***** Dataset entries

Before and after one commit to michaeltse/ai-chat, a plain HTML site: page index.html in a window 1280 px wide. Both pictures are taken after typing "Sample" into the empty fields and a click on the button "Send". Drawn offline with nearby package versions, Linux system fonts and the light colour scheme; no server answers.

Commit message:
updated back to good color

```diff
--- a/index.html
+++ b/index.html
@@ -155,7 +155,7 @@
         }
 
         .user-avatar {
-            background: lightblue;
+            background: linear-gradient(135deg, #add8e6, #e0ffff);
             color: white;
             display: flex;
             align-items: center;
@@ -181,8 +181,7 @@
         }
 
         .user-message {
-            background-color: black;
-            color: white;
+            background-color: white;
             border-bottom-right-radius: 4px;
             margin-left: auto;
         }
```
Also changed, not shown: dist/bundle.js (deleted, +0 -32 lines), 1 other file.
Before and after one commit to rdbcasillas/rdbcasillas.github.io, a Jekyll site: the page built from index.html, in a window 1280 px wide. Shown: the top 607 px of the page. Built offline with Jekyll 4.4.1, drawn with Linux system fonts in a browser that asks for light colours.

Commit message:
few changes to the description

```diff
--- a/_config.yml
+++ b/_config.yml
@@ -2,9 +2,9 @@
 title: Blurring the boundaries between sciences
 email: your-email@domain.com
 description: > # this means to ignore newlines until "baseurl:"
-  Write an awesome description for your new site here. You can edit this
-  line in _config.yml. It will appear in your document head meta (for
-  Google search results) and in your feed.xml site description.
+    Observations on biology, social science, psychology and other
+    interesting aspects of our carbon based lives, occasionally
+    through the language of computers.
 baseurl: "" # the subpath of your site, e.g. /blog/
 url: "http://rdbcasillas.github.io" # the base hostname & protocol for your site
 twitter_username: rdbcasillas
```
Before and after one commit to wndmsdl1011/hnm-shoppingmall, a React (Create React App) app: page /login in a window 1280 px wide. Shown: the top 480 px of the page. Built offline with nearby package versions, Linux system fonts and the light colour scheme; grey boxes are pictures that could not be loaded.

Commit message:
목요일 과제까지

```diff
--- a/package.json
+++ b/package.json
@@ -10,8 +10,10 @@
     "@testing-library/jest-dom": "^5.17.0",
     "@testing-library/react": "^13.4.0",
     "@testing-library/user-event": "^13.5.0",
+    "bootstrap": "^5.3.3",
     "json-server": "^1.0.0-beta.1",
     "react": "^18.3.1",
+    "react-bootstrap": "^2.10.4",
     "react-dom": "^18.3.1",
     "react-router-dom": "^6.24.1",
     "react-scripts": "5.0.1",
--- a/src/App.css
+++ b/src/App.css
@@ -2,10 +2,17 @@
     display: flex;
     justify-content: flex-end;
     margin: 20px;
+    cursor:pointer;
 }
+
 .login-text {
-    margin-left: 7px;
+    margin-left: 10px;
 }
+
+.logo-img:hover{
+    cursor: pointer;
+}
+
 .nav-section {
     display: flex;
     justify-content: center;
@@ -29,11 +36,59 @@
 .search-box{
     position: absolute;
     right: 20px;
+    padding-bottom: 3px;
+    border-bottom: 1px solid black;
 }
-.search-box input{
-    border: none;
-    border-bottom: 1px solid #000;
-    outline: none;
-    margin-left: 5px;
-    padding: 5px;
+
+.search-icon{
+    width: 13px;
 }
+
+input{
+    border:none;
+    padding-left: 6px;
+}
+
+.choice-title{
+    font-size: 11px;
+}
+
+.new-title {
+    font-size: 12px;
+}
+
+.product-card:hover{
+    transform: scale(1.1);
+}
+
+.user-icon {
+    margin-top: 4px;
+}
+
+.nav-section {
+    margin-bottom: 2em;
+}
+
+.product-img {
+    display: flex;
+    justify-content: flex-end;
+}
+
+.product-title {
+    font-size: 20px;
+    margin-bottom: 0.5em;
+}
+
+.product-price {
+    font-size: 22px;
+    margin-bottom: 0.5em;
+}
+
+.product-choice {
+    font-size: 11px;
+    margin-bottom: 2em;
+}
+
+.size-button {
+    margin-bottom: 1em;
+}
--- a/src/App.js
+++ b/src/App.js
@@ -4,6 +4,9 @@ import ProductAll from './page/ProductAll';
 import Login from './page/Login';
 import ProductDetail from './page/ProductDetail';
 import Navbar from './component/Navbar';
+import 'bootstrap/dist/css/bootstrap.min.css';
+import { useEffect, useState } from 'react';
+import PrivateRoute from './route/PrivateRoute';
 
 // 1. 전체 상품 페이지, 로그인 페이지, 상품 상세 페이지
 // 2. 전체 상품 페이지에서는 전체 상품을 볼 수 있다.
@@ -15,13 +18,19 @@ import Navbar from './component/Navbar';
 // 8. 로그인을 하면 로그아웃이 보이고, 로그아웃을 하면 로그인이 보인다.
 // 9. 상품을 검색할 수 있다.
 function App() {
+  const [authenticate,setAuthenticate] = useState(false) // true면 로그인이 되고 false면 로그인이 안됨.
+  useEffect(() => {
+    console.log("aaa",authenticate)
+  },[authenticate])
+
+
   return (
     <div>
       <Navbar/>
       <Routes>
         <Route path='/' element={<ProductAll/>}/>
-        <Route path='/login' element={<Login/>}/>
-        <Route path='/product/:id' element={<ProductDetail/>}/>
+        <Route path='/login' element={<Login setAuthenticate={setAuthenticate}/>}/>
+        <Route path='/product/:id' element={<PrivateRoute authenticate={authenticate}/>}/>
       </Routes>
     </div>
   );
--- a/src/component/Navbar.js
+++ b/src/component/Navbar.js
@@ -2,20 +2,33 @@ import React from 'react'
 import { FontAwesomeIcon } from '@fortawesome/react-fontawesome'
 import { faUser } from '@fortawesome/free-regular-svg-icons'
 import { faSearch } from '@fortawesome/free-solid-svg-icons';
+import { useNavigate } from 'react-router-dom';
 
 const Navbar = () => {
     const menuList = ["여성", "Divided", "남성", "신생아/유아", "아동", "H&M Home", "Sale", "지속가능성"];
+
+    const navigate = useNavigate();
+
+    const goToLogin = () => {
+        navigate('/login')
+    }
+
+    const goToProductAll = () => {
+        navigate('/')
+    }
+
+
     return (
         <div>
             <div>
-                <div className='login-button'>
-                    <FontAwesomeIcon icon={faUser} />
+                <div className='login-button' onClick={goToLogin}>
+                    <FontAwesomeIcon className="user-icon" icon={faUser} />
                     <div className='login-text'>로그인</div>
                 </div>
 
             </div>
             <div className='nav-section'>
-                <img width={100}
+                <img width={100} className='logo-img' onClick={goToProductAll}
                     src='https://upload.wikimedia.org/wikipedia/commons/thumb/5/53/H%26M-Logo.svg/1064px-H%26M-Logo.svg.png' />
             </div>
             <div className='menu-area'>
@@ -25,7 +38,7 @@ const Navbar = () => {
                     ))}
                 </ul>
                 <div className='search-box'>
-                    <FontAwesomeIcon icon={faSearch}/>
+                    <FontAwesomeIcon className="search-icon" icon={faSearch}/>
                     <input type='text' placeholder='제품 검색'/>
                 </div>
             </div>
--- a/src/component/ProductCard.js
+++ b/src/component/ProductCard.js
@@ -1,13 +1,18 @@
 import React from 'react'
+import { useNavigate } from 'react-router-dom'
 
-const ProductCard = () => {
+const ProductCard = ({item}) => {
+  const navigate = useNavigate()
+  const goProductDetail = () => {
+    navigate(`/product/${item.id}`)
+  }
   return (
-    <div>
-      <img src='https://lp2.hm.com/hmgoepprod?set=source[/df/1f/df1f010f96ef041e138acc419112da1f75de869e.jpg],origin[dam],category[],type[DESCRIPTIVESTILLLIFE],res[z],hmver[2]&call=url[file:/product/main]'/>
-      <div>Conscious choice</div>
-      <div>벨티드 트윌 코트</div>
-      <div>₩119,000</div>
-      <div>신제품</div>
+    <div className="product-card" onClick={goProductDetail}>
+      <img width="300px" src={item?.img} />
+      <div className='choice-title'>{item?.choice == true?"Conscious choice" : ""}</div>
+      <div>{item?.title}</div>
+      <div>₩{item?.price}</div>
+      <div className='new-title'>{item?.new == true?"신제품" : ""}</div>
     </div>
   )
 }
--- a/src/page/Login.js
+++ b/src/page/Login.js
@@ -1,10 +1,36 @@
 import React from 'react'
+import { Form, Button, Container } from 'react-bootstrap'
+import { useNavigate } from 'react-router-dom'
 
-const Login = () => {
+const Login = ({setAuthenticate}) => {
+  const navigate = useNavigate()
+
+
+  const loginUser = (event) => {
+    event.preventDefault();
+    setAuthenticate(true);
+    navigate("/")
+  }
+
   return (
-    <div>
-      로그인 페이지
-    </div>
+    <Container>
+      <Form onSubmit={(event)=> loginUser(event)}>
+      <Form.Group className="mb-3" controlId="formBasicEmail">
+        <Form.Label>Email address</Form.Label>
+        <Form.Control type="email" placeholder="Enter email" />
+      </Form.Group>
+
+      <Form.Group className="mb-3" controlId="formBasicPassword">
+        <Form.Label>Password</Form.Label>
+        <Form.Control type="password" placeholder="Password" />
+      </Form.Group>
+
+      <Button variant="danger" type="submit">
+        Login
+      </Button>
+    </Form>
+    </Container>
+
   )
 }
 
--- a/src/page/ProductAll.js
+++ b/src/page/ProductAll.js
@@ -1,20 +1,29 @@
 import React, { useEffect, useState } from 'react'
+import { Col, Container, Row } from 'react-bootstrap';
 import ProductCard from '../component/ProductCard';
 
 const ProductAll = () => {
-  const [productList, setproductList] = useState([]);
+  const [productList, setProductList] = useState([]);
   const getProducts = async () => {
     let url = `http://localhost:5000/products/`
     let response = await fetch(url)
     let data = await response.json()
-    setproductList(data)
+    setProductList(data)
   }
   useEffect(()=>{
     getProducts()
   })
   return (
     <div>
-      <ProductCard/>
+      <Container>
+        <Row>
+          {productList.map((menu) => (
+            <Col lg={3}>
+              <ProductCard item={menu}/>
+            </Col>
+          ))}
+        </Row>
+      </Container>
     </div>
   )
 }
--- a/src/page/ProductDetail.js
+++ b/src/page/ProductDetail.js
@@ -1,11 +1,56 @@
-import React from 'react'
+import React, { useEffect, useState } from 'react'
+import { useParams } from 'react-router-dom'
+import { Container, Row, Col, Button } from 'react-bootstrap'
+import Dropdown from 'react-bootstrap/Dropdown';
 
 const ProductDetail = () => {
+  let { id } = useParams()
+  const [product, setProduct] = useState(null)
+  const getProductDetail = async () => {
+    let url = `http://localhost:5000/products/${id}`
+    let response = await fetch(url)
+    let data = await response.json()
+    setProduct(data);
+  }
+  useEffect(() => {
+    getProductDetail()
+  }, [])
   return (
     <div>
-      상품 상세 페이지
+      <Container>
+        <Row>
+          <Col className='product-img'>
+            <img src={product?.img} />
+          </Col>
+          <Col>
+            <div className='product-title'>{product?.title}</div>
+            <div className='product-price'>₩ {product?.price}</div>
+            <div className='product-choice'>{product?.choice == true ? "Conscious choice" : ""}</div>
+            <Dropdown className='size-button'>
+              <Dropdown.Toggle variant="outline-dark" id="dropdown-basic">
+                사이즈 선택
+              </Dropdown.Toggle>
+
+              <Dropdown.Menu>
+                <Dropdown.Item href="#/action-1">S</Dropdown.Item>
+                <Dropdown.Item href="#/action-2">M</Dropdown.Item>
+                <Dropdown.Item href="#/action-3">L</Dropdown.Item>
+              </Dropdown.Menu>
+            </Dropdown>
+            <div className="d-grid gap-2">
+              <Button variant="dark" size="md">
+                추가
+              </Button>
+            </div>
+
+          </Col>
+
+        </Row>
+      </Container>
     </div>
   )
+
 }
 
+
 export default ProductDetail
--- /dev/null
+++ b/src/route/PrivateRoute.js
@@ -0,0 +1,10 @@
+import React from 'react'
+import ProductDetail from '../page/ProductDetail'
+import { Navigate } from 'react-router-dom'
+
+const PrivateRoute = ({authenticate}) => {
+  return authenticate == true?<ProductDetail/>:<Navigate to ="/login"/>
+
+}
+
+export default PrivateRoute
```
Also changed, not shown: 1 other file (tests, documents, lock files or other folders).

**********

* Problem requirements *
Search the data and copy each line containing "Navbar".

* Written solution *
 import Navbar from './component/Navbar';
@@ -15,13 +18,19 @@ import Navbar from './component/Navbar';
       <Navbar/>
--- a/src/component/Navbar.js
+++ b/src/component/Navbar.js
 const Navbar = () => {
@@ -25,7 +38,7 @@ const Navbar = () => {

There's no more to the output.